SUPPLIED RECORDS:
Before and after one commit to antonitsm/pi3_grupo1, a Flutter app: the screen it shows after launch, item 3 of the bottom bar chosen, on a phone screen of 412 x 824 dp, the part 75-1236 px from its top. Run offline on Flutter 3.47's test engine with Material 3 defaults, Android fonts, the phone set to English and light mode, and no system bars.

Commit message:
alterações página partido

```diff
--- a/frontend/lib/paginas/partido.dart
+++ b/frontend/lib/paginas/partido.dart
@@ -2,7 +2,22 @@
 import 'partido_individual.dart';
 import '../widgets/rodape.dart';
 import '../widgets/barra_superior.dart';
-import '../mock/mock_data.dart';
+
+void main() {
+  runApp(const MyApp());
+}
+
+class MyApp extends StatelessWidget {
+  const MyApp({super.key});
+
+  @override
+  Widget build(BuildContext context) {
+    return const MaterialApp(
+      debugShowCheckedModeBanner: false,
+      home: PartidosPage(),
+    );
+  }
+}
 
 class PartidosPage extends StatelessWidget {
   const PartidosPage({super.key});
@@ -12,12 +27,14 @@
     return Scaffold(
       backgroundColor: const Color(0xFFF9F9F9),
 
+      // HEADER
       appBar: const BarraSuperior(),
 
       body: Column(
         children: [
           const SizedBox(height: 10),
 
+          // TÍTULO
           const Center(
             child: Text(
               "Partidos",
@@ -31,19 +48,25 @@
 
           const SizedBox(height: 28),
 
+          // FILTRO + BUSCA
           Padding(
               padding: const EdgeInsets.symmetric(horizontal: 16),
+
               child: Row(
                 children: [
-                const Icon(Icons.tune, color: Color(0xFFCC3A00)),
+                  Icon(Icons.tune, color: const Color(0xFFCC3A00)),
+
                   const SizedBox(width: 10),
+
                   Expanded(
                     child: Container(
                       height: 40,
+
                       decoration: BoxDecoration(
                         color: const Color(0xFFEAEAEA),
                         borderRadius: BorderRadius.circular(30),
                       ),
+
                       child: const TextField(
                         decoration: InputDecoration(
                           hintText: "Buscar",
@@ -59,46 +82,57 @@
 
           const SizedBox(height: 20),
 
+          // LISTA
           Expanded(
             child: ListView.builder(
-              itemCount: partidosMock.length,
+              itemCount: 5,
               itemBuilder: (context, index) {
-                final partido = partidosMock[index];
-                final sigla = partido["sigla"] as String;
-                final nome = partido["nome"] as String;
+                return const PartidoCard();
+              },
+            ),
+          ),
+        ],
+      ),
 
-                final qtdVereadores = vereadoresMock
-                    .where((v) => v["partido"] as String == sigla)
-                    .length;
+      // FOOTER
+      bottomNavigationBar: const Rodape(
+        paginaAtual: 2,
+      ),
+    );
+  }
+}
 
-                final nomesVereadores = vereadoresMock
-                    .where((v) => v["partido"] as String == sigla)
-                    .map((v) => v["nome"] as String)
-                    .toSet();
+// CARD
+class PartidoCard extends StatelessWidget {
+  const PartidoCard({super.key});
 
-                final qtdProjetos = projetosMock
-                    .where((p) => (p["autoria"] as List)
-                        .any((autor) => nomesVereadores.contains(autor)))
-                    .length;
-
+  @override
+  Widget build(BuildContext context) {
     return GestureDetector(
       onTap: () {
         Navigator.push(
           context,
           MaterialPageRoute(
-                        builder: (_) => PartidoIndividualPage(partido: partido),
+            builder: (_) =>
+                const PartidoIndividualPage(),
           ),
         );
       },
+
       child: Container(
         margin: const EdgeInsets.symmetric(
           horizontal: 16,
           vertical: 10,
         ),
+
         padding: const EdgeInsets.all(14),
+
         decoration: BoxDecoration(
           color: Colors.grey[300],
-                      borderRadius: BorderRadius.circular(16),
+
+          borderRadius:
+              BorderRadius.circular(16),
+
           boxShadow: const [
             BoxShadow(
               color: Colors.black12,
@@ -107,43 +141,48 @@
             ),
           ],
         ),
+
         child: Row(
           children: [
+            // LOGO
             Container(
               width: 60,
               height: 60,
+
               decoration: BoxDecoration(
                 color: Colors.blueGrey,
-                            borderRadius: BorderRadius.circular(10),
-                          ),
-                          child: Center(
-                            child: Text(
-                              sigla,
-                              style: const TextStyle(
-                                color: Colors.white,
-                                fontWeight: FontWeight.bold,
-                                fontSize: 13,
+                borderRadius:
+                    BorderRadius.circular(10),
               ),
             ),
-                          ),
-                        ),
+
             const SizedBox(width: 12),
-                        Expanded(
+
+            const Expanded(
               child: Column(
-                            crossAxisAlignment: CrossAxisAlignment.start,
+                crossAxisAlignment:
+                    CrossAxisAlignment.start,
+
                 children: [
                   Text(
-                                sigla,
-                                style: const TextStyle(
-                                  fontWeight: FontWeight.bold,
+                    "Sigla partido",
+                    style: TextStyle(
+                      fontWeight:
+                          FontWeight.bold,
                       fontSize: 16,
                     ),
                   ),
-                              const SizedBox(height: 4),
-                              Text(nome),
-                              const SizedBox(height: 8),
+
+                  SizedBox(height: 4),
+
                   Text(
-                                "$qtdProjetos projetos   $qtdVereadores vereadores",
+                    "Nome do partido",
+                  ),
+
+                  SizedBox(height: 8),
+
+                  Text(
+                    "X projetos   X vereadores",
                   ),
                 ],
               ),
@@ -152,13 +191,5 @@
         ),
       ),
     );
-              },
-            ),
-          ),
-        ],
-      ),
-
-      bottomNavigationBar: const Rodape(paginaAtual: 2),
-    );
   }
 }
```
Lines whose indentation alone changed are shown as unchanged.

WORK REQUEST: What is needed is each line from the records with the word "start" in it.

ANSWER FOR THIS EXERCISE:
-                            crossAxisAlignment: CrossAxisAlignment.start,
+                    CrossAxisAlignment.start,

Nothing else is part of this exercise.